Workers’ top priorities also have met resistance, including equity in paid parental leave – administrators and faculty get six weeks, clerical workers two – and restoration of full funding for the Regents Scholarship, which supports tuition for workers’ dependents.
But what do workers mean by “respect”? Claire Thiele, a Teamster who works in the U’s veterinary lab, said it includes fair, honest sick-leave practices.
“My co-worker has two kids, she’s a single mother. Last winter they both got sick. They got her sick,” Thiele said. “She stayed home with them, and when she got back to work, she got written up by our bosses for using too much sick time.”
Frontline workers deserve better, students and faculty at the rally said, pledging their support for the contract campaign.
Charmaine Chua, a graduate student at the Twin Cities campus, rolled off a long list of tasks – some in the job description, others not – that clerical workers in the political science department handle on daily basis. “You’re the invisible infrastructure that this university refuses to recognize,” Chua said.
“We know that the university wouldn’t run (without AFSCME and Teamsters workers), that it would shut down,” adjunct professor Michelle Lekas said. “(Administrators) need to know that too.”
AFSCME Council 5 Executive Director Eliot Seide warned U of M President Eric Kaler against pleading poverty in negotiations.
“It’s not right to give a $300,000 raise to the coach of the football team,” Seide said. “It’s not right to give a big raise to the coach of the basketball team, which when I last looked hadn’t even made it into the tournament.
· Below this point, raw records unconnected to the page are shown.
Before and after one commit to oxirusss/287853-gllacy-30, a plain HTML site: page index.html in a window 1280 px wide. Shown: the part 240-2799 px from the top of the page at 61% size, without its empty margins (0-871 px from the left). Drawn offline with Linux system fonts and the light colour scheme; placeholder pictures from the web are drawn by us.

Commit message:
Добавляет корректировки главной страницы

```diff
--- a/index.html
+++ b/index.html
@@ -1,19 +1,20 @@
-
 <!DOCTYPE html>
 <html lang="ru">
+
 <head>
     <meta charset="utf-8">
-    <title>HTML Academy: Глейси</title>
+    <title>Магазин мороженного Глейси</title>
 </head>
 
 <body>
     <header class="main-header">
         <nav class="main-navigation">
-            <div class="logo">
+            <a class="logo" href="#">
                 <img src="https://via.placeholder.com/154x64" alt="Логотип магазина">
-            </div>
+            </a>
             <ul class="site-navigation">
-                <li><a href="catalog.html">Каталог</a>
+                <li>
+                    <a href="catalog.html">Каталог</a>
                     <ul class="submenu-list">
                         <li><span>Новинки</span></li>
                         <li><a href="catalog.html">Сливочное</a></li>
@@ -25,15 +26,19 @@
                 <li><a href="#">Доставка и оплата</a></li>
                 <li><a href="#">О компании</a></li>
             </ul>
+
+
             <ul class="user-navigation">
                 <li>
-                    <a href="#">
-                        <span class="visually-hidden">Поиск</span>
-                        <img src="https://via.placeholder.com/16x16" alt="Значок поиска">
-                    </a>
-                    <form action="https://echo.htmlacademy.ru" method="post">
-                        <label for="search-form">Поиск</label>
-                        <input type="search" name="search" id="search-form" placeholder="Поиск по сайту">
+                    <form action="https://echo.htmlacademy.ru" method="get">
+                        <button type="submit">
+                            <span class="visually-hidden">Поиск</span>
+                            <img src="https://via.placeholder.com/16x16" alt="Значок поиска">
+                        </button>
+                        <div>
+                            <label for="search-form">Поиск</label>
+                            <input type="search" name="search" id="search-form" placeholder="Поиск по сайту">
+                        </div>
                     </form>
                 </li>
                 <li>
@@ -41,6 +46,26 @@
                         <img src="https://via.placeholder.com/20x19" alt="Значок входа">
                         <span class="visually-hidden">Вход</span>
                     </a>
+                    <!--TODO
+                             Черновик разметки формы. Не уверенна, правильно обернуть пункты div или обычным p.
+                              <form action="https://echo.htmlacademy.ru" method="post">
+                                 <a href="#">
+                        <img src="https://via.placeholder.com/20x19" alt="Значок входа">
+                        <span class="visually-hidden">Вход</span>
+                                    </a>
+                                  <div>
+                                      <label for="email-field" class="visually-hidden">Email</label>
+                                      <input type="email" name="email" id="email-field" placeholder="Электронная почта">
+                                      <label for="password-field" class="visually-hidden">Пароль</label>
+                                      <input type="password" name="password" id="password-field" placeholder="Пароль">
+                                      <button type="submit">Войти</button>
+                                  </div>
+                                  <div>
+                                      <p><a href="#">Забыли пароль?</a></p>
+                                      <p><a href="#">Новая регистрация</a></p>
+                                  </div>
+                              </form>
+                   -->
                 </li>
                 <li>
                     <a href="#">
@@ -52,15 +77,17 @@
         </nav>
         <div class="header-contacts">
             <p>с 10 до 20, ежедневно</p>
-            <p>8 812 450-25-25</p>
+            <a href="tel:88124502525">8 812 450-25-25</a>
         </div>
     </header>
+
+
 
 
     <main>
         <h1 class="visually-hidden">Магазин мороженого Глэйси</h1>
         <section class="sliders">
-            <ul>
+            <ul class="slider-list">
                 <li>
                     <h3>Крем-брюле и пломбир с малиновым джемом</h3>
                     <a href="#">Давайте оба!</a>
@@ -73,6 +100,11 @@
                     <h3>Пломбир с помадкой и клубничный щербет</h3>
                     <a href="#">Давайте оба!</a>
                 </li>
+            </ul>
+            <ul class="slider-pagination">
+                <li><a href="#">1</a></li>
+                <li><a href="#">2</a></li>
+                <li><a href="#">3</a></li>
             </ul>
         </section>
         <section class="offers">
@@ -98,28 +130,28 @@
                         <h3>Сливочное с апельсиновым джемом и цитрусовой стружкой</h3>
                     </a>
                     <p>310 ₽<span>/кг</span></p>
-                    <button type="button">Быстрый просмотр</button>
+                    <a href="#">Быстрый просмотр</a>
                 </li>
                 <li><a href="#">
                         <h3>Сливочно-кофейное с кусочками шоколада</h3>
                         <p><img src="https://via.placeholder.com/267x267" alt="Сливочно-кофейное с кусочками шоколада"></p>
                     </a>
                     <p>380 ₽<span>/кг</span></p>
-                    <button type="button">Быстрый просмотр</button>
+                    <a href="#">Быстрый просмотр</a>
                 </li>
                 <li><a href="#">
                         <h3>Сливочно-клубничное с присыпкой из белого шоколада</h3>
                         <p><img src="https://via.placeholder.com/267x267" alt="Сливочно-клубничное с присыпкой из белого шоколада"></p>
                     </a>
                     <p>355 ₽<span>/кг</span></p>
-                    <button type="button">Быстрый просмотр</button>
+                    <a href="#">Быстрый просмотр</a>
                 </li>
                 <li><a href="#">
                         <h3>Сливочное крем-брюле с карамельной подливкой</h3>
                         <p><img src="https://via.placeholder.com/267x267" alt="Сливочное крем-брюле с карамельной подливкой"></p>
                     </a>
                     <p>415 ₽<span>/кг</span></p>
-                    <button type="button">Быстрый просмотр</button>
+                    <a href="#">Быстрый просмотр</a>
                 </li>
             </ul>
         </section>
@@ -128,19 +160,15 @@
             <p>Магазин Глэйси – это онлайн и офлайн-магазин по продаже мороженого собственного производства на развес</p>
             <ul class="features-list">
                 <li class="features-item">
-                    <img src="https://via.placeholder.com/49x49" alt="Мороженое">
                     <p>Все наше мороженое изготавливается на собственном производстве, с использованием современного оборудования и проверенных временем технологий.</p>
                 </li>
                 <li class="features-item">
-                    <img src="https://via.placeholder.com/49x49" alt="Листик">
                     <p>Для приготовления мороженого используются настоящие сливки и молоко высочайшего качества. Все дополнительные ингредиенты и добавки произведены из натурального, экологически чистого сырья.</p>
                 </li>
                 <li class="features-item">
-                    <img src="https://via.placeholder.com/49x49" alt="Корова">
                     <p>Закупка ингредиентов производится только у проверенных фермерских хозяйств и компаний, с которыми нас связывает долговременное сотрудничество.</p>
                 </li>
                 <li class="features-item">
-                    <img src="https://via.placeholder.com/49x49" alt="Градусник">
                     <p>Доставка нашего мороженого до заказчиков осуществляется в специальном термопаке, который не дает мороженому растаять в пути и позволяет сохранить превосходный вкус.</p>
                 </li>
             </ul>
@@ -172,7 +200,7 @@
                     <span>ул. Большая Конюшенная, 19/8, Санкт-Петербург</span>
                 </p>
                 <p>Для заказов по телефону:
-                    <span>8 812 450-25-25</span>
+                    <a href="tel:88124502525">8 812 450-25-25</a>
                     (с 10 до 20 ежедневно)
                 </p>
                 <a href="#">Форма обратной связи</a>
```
We should take that, Mr. President, and apply it to these contracts.”